#### Task item:
Within the records below, find each line with the word "verification" and copy it out.

Records shown section start

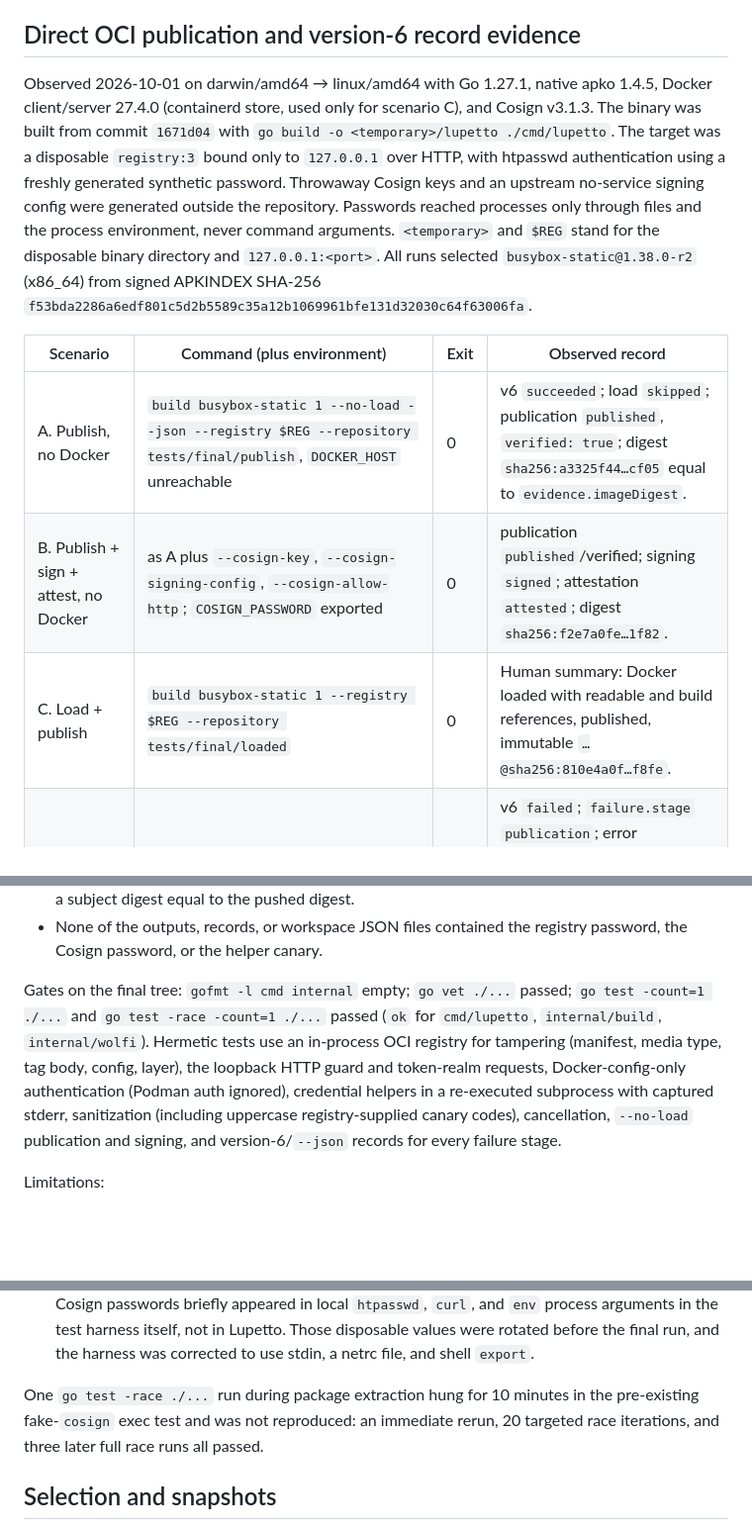
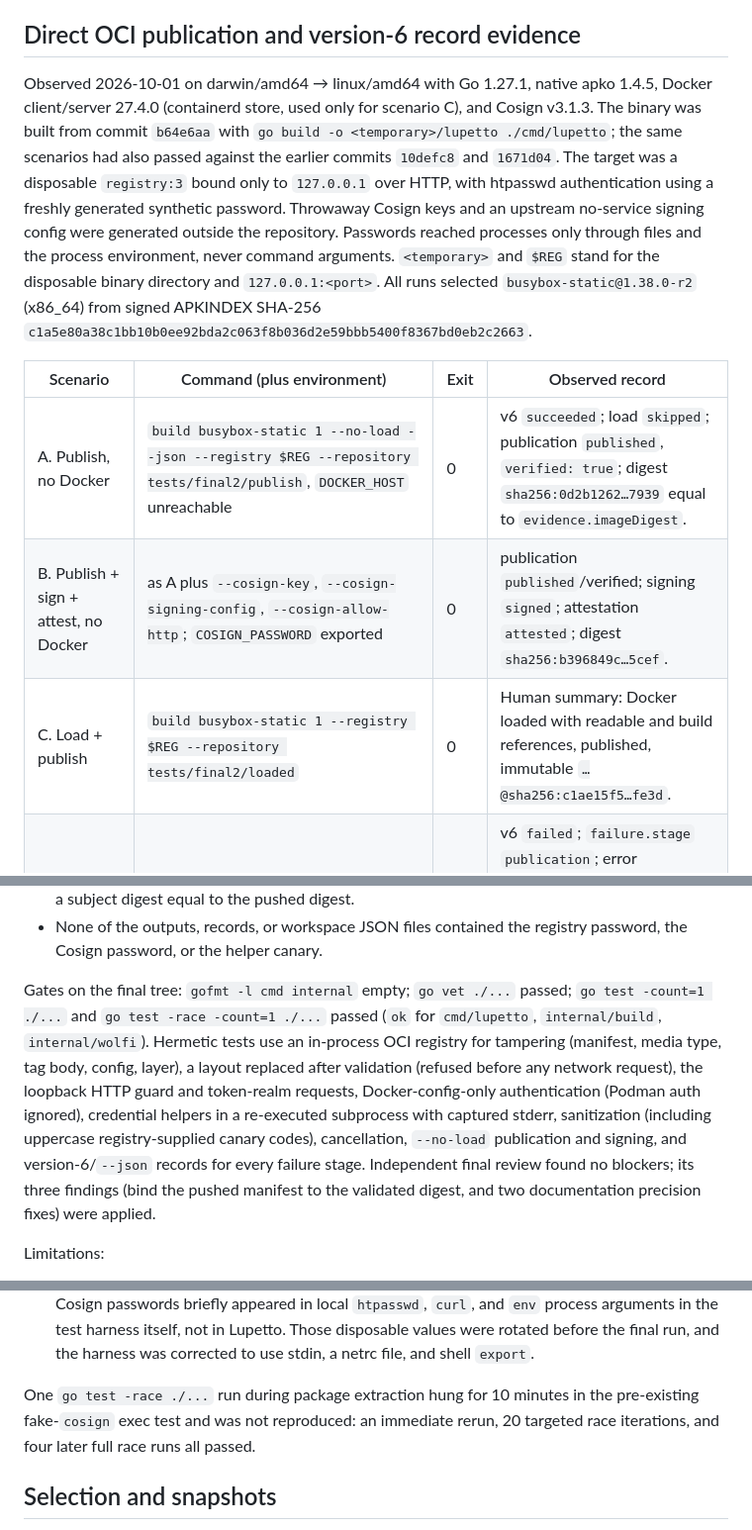
Before and after one commit to skel84/lupetto, a Markdown page: docs/verification.md, 3 parts joined by grey strips. Shown at 99% size. Drawn GitHub-style; blank space fills up the shorter version.

Commit message:
Record final OCI publication evidence and review corrections

```diff
--- a/docs/verification.md
+++ b/docs/verification.md
@@ -220,13 +220,13 @@ Production HTTPS, TUF/default-service interaction, and Rekor/transparency-log ve
 
 ## Direct OCI publication and version-6 record evidence
 
-Observed 2026-10-01 on darwin/amd64 → linux/amd64 with Go 1.27.1, native apko 1.4.5, Docker client/server 27.4.0 (containerd store, used only for scenario C), and Cosign v3.1.3. The binary was built from commit `1671d04` with `go build -o <temporary>/lupetto ./cmd/lupetto`. The target was a disposable `registry:3` bound only to `127.0.0.1` over HTTP, with htpasswd authentication using a freshly generated synthetic password. Throwaway Cosign keys and an upstream no-service signing config were generated outside the repository. Passwords reached processes only through files and the process environment, never command arguments. `<temporary>` and `$REG` stand for the disposable binary directory and `127.0.0.1:<port>`. All runs selected `busybox-static@1.38.0-r2` (x86_64) from signed APKINDEX SHA-256 `f53bda2286a6edf801c5d2b5589c35a12b1069961bfe131d32030c64f63006fa`.
+Observed 2026-10-01 on darwin/amd64 → linux/amd64 with Go 1.27.1, native apko 1.4.5, Docker client/server 27.4.0 (containerd store, used only for scenario C), and Cosign v3.1.3. The binary was built from commit `b64e6aa` with `go build -o <temporary>/lupetto ./cmd/lupetto`; the same scenarios had also passed against the earlier commits `10defc8` and `1671d04`. The target was a disposable `registry:3` bound only to `127.0.0.1` over HTTP, with htpasswd authentication using a freshly generated synthetic password. Throwaway Cosign keys and an upstream no-service signing config were generated outside the repository. Passwords reached processes only through files and the process environment, never command arguments. `<temporary>` and `$REG` stand for the disposable binary directory and `127.0.0.1:<port>`. All runs selected `busybox-static@1.38.0-r2` (x86_64) from signed APKINDEX SHA-256 `c1a5e80a38c1bb10b0ee92bda2c063f8b036d2e59bbb5400f8367bd0eb2c2663`.
 
 | Scenario | Command (plus environment) | Exit | Observed record |
 | --- | --- | --- | --- |
-| A. Publish, no Docker | `build busybox-static 1 --no-load --json --registry $REG --repository tests/final/publish`, `DOCKER_HOST` unreachable | 0 | v6 `succeeded`; load `skipped`; publication `published`, `verified: true`; digest `sha256:a3325f44…cf05` equal to `evidence.imageDigest`. |
-| B. Publish + sign + attest, no Docker | as A plus `--cosign-key`, `--cosign-signing-config`, `--cosign-allow-http`; `COSIGN_PASSWORD` exported | 0 | publication `published`/verified; signing `signed`; attestation `attested`; digest `sha256:f2e7a0fe…1f82`. |
-| C. Load + publish | `build busybox-static 1 --registry $REG --repository tests/final/loaded` | 0 | Human summary: Docker loaded with readable and build references, published, immutable `…@sha256:810e4a0f…f8fe`. |
+| A. Publish, no Docker | `build busybox-static 1 --no-load --json --registry $REG --repository tests/final2/publish`, `DOCKER_HOST` unreachable | 0 | v6 `succeeded`; load `skipped`; publication `published`, `verified: true`; digest `sha256:0d2b1262…7939` equal to `evidence.imageDigest`. |
+| B. Publish + sign + attest, no Docker | as A plus `--cosign-key`, `--cosign-signing-config`, `--cosign-allow-http`; `COSIGN_PASSWORD` exported | 0 | publication `published`/verified; signing `signed`; attestation `attested`; digest `sha256:b396849c…5cef`. |
+| C. Load + publish | `build busybox-static 1 --registry $REG --repository tests/final2/loaded` | 0 | Human summary: Docker loaded with readable and build references, published, immutable `…@sha256:c1ae15f5…fe3d`. |
 | D. No credentials | as A with an empty `DOCKER_CONFIG` | 1 | v6 `failed`; `failure.stage` `publication`; error `publication push failed (HTTP 401)`; no digest; `result.json` absent; `failure.json` mode 0600 and byte-identical to stdout. |
 | E. SBOM | `sbom busybox-static --apk-version 1.38.0-r2 --json`, `DOCKER_HOST` unreachable | 0 | v6 `command: sbom`; all optional stages `skipped`. |
 | F. Credential helper | as A with `DOCKER_CONFIG` containing only `{"credsStore":"lupettoe2e"}`; a synthetic `docker-credential-lupettoe2e` on `PATH` returned the registry credentials and wrote a random canary to stderr | 0 | publication `published`/verified (scenario D shows anonymous access fails), so the helper's credentials were used; the canary appeared in neither Lupetto stdout nor stderr. |
@@ -239,7 +239,7 @@ Independent checks:
 - `cosign verify` and `cosign verify-attestation --type spdxjson`, both with `--allow-http-registry --insecure-ignore-tlog`, against B's immutable reference: trusted key exit 0 and 0; wrong key exit 1 and 1. The decoded attestation had `predicateType` `https://spdx.dev/Document`, a predicate equal as JSON to the validated architecture SPDX, and a subject digest equal to the pushed digest.
 - None of the outputs, records, or workspace JSON files contained the registry password, the Cosign password, or the helper canary.
 
-Gates on the final tree: `gofmt -l cmd internal` empty; `go vet ./...` passed; `go test -count=1 ./...` and `go test -race -count=1 ./...` passed (`ok` for `cmd/lupetto`, `internal/build`, `internal/wolfi`). Hermetic tests use an in-process OCI registry for tampering (manifest, media type, tag body, config, layer), the loopback HTTP guard and token-realm requests, Docker-config-only authentication (Podman auth ignored), credential helpers in a re-executed subprocess with captured stderr, sanitization (including uppercase registry-supplied canary codes), cancellation, `--no-load` publication and signing, and version-6/`--json` records for every failure stage.
+Gates on the final tree: `gofmt -l cmd internal` empty; `go vet ./...` passed; `go test -count=1 ./...` and `go test -race -count=1 ./...` passed (`ok` for `cmd/lupetto`, `internal/build`, `internal/wolfi`). Hermetic tests use an in-process OCI registry for tampering (manifest, media type, tag body, config, layer), a layout replaced after validation (refused before any network request), the loopback HTTP guard and token-realm requests, Docker-config-only authentication (Podman auth ignored), credential helpers in a re-executed subprocess with captured stderr, sanitization (including uppercase registry-supplied canary codes), cancellation, `--no-load` publication and signing, and version-6/`--json` records for every failure stage. Independent final review found no blockers; its three findings (bind the pushed manifest to the validated digest, and two documentation precision fixes) were applied.
 
 Limitations:
 
@@ -248,7 +248,7 @@ Limitations:
 - Production HTTPS/TUF/Rekor remains unexercised, as do non-loopback registries, other hosts and architectures, and other registry implementations.
 - During an earlier intermediate run (before the final password rotation), the synthetic registry and Cosign passwords briefly appeared in local `htpasswd`, `curl`, and `env` process arguments in the test harness itself, not in Lupetto. Those disposable values were rotated before the final run, and the harness was corrected to use stdin, a netrc file, and shell `export`.
 
-One `go test -race ./...` run during package extraction hung for 10 minutes in the pre-existing fake-`cosign` exec test and was not reproduced: an immediate rerun, 20 targeted race iterations, and three later full race runs all passed.
+One `go test -race ./...` run during package extraction hung for 10 minutes in the pre-existing fake-`cosign` exec test and was not reproduced: an immediate rerun, 20 targeted race iterations, and four later full race runs all passed.
 
 ## Selection and snapshots
 
```
Also changed, not shown: docs/architecture.md (+1 -1 lines), docs/registry-signing.md (+5 -3 lines).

Records shown section end

#### Solution to this problem:
Before and after one commit to skel84/lupetto, a Markdown page: docs/verification.md, 3 parts joined by grey strips. Shown at 99% size. Drawn GitHub-style; blank space fills up the shorter version.
--- a/docs/verification.md
+++ b/docs/verification.md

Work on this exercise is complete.